By Shane Chagpar, Kepner-Tregoe
The widespread internet outage last week impacting service providers and customers across the US is a harsh reminder about how important robust service management processes are in a connected digital world. In the incident last week, a routine technical change by infrastructure provider Level 3 resulted in a backbone network outage that disrupted service for major internet service providers including Comcast (Xfinity), AT&T and Verizon. The downstream impacts were so widespread, they were felt by most of the internet users across the US.
The disturbing part of the Level 3 incident isn’t that something went wrong – technology is fragile and will fail from time to time. It is that this isn’t the first time this kind of incident has occurred because of a configuration change (a similar thing happened at Level 3 in 2015) and as recently as last year (following the Dyn DDoS Attack) security experts warned the industry of the risks and potential impacts of incidents like this with core infrastructure providers. Considering these two past incidents, one would expect Level 3 to have a comprehensive picture of their services’ dependencies on people, processes and technical components as well as an understanding of the vulnerabilities which pose a significant risk to service continuity.
The fact that this outage happened is a good indicator that one (or more) of the service management processes at Level 3 has a deficiency – likely candidates are: change management, problem management or risk management. Additionally, the length of the outage and widespread downstream impacts are indicators that there may be opportunities to improve incident management and/or service design as well. Without an insider’s perspective, it is difficult to say which of the service management processes was the true root cause of the outage (the folks at Level 3 will be looking at that over the coming months). For those looking at this from the outside, we should be asking “what can we learn from this situation to avoid it happening at our company?”
The lesson that we can (and should) learn from the Level 3 outage is that “service management processes are not independent” – when something happens with one of them, you will need to look at the holistic system to identify where corrective and preventative actions should be applied. The 2015 incident should have alerted Level 3 to the potential for manual changes to cause a service disruption – prompting them to put extra controls in their change management processes to prevent human mistakes in network reconfiguration. The DDoS attack last year on competitor Dyn’s infrastructure should have prompted a review of Level 3’s service design and incident management processes to identify risks associated with common dependencies (points of failure).

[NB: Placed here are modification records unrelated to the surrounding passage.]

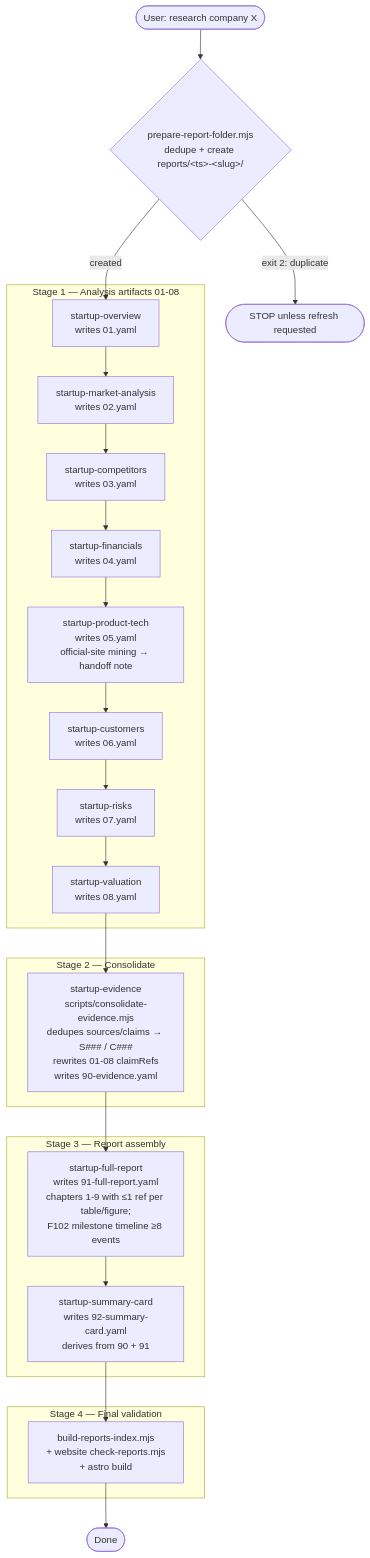
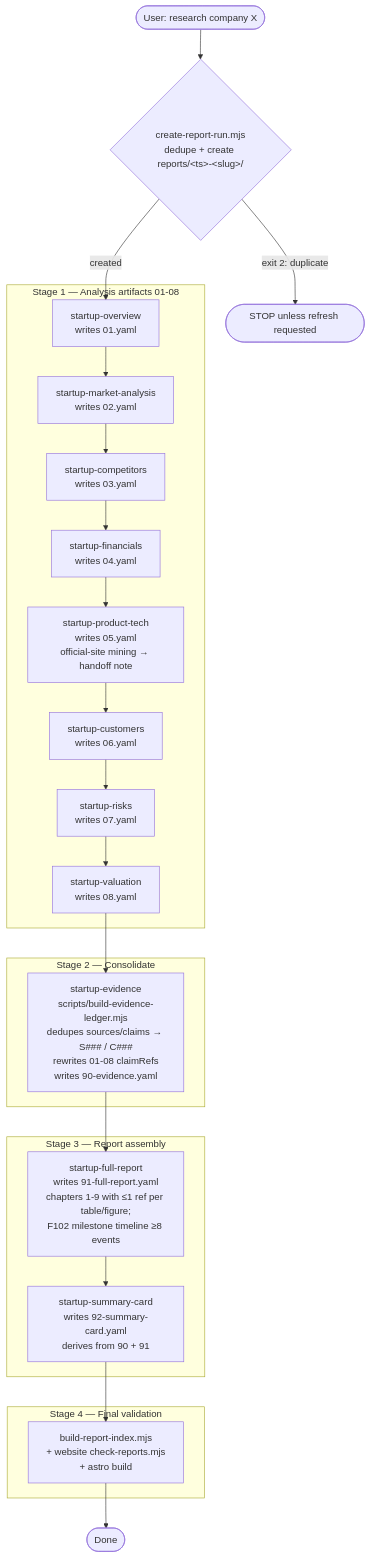
The first of 3 diagrams in README.md (huangyingting/startup), drawn with Mermaid before and after one commit. The commit also changed other lines of this file and 14 other files, not shown here.

First line of the commit message:
refactor: consolidate report preparation and utility scripts

````diff
--- a/README.md
+++ b/README.md
@@ -17,40 +17,40 @@
 ```mermaid
 flowchart TD
-  Start([User: research company X]) --> Setup{prepare-report-folder.mjs<br/>dedupe + create reports/&lt;ts&gt;-&lt;slug&gt;/}
+  Start([User: research company X]) --> Setup{create-report-run.mjs<br/>dedupe + create reports/&lt;ts&gt;-&lt;slug&gt;/}
   Setup -- exit 2: duplicate --> Stop([STOP unless refresh requested])
   Setup -- created --> Snapshot
 
   subgraph Stage1[Stage 1 — Analysis artifacts 01-08]
     Snapshot[startup-overview<br/>writes 01.yaml]
     Snapshot --> Market
 
     Market[startup-market-analysis<br/>writes 02.yaml] --> Compete
     Compete[startup-competitors<br/>writes 03.yaml] --> Fin
     Fin[startup-financials<br/>writes 04.yaml] --> Prod
     Prod[startup-product-tech<br/>writes 05.yaml<br/>official-site mining → handoff note] --> Cust
     Cust[startup-customers<br/>writes 06.yaml] --> Risk
     Risk[startup-risks<br/>writes 07.yaml] --> Val
     Val[startup-valuation<br/>writes 08.yaml]
   end
 
   Val --> Ledger
 
   subgraph Stage2[Stage 2 — Consolidate]
-    Ledger[startup-evidence<br/>scripts/consolidate-evidence.mjs<br/>dedupes sources/claims → S### / C###<br/>rewrites 01-08 claimRefs<br/>writes 90-evidence.yaml]
+    Ledger[startup-evidence<br/>scripts/build-evidence-ledger.mjs<br/>dedupes sources/claims → S### / C###<br/>rewrites 01-08 claimRefs<br/>writes 90-evidence.yaml]
   end
 
   Ledger --> Report
 
   subgraph Stage3[Stage 3 — Report assembly]
     Report[startup-full-report<br/>writes 91-full-report.yaml<br/>chapters 1-9 with ≤1 ref per table/figure;<br/>F102 milestone timeline ≥8 events]
     Report --> Card[startup-summary-card<br/>writes 92-summary-card.yaml<br/>derives from 90 + 91]
   end
 
   Card --> FinalVal
 
   subgraph Stage4[Stage 4 — Final validation]
-    FinalVal[build-reports-index.mjs<br/>+ website check-reports.mjs<br/>+ astro build]
+    FinalVal[build-report-index.mjs<br/>+ website check-reports.mjs<br/>+ astro build]
   end
 
   FinalVal --> End([Done])
 ```
````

Could the problem-solving processes from Kepner-Tregoe have helped Level 3 avoid this outage – we think so. I’m sure Level 3 has great people, solid processes and safeguards in place, but are the really prepared to handle situations like this? Breaking down a complex series of interdependencies to understand not only what caused the outage but how to avoid something similar from happening again can be a daunting challenge. As the leader in problem-solving and service excellence for over 60 years, the experts at Kepner-Tregoe know that companies can (and should) do better when it comes to managing change and deriving lessons learned from major incidents. The recent outage provides an opportunity for Level 3 (and other companies observing) to review their service management processes with a critical eye towards understanding dependencies, processes and risk.